Items listed in a dataset

+--

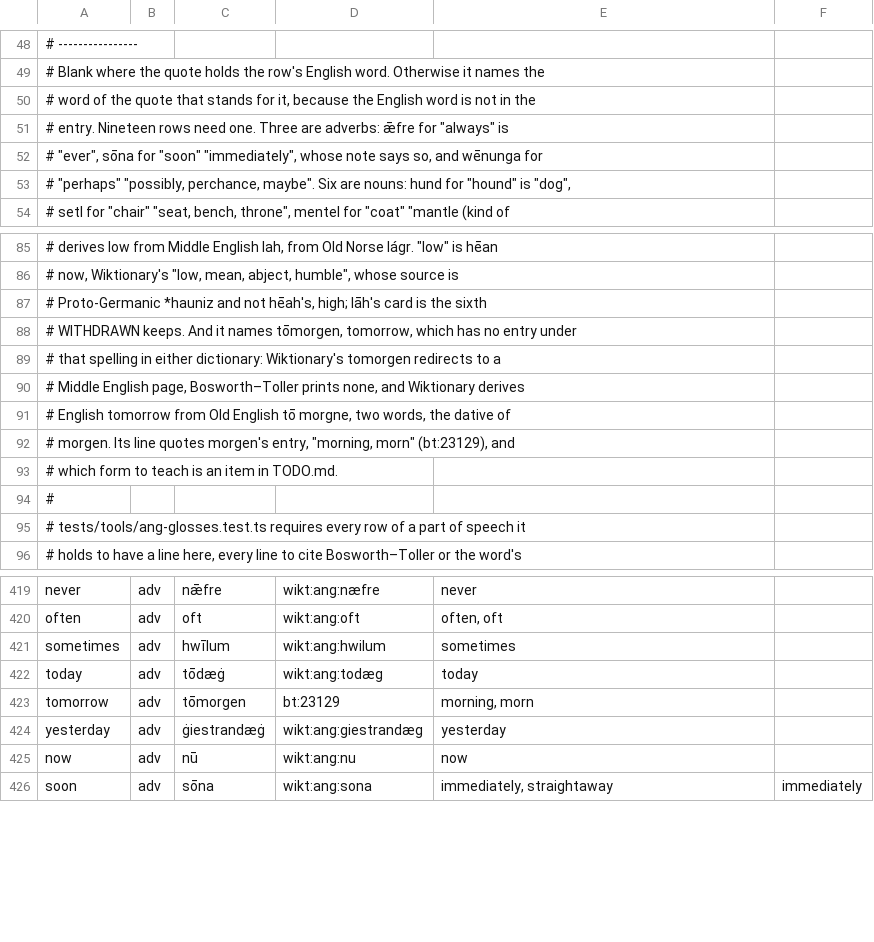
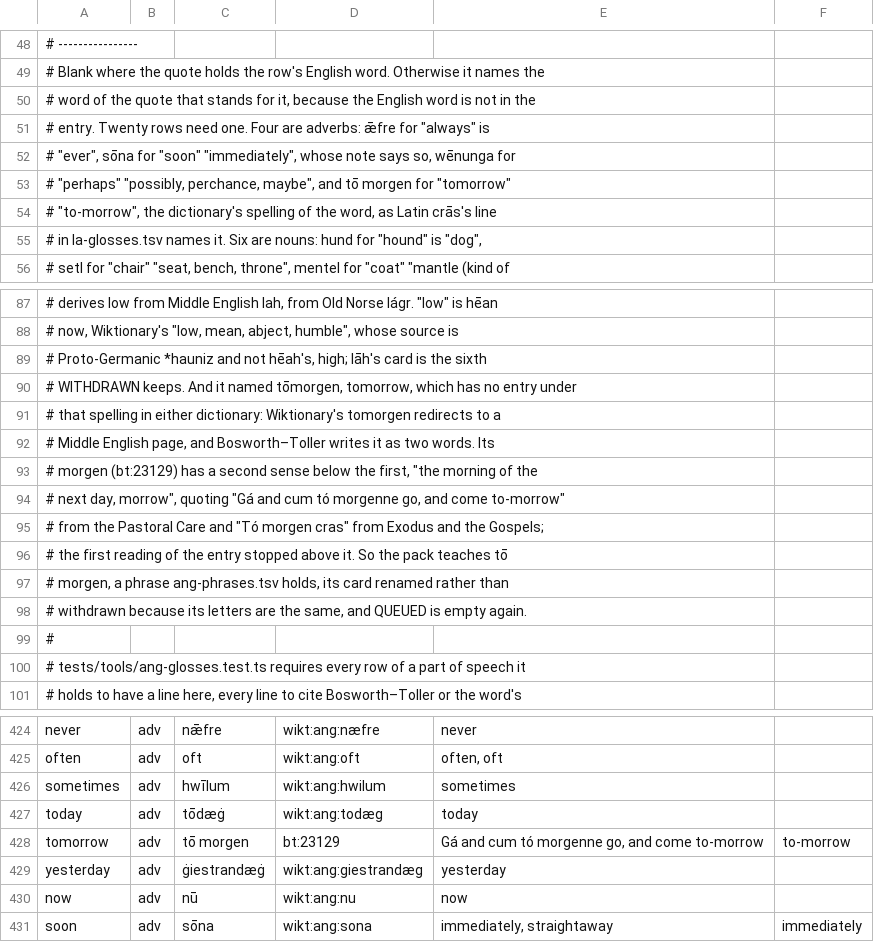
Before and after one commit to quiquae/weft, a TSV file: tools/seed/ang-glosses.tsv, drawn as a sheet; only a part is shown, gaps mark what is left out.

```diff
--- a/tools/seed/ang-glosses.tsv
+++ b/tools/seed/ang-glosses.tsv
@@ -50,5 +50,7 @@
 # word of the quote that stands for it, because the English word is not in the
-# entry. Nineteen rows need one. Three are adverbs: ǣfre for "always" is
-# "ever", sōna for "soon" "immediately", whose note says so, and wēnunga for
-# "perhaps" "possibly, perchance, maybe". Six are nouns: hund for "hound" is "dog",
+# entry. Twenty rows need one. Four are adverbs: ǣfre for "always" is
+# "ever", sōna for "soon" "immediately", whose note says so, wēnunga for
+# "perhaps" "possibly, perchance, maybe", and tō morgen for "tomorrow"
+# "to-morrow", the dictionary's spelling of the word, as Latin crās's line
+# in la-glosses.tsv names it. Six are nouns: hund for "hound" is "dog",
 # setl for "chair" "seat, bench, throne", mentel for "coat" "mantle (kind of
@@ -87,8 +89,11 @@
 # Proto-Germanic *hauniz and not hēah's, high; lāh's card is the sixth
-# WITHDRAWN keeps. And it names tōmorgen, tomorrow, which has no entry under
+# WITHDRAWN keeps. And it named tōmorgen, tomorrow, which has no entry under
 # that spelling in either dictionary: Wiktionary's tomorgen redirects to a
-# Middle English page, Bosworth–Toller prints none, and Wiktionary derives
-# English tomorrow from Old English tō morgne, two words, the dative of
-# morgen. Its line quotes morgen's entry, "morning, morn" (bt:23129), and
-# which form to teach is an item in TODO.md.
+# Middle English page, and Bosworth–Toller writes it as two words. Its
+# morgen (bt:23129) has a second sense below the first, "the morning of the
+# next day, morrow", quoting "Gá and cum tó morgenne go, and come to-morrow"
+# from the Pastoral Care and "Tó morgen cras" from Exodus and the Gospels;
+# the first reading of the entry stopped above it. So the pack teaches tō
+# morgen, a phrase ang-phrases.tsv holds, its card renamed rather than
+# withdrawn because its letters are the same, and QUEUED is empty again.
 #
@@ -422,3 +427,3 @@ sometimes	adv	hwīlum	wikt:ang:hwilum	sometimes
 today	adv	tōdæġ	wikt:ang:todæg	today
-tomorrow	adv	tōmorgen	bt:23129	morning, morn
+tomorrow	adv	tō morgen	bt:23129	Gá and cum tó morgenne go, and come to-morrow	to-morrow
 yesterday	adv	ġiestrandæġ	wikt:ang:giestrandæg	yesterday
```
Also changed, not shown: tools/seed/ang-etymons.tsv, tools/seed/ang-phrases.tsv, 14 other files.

+--

Task objective>
Copy all records exactly, no images.

Solution to this problem>
Before and after one commit to quiquae/weft, a TSV file: tools/seed/ang-glosses.tsv, drawn as a sheet; only a part is shown, gaps mark what is left out.

```diff
--- a/tools/seed/ang-glosses.tsv
+++ b/tools/seed/ang-glosses.tsv
@@ -50,5 +50,7 @@
 # word of the quote that stands for it, because the English word is not in the
-# entry. Nineteen rows need one. Three are adverbs: ǣfre for "always" is
-# "ever", sōna for "soon" "immediately", whose note says so, and wēnunga for
-# "perhaps" "possibly, perchance, maybe". Six are nouns: hund for "hound" is "dog",
+# entry. Twenty rows need one. Four are adverbs: ǣfre for "always" is
+# "ever", sōna for "soon" "immediately", whose note says so, wēnunga for
+# "perhaps" "possibly, perchance, maybe", and tō morgen for "tomorrow"
+# "to-morrow", the dictionary's spelling of the word, as Latin crās's line
+# in la-glosses.tsv names it. Six are nouns: hund for "hound" is "dog",
 # setl for "chair" "seat, bench, throne", mentel for "coat" "mantle (kind of
@@ -87,8 +89,11 @@
 # Proto-Germanic *hauniz and not hēah's, high; lāh's card is the sixth
-# WITHDRAWN keeps. And it names tōmorgen, tomorrow, which has no entry under
+# WITHDRAWN keeps. And it named tōmorgen, tomorrow, which has no entry under
 # that spelling in either dictionary: Wiktionary's tomorgen redirects to a
-# Middle English page, Bosworth–Toller prints none, and Wiktionary derives
-# English tomorrow from Old English tō morgne, two words, the dative of
-# morgen. Its line quotes morgen's entry, "morning, morn" (bt:23129), and
-# which form to teach is an item in TODO.md.
+# Middle English page, and Bosworth–Toller writes it as two words. Its
+# morgen (bt:23129) has a second sense below the first, "the morning of the
+# next day, morrow", quoting "Gá and cum tó morgenne go, and come to-morrow"
+# from the Pastoral Care and "Tó morgen cras" from Exodus and the Gospels;
+# the first reading of the entry stopped above it. So the pack teaches tō
+# morgen, a phrase ang-phrases.tsv holds, its card renamed rather than
+# withdrawn because its letters are the same, and QUEUED is empty again.
 #
@@ -422,3 +427,3 @@ sometimes	adv	hwīlum	wikt:ang:hwilum	sometimes
 today	adv	tōdæġ	wikt:ang:todæg	today
-tomorrow	adv	tōmorgen	bt:23129	morning, morn
+tomorrow	adv	tō morgen	bt:23129	Gá and cum tó morgenne go, and come to-morrow	to-morrow
 yesterday	adv	ġiestrandæġ	wikt:ang:giestrandæg	yesterday
```
Also changed, not shown: tools/seed/ang-etymons.tsv, tools/seed/ang-phrases.tsv, 14 other files.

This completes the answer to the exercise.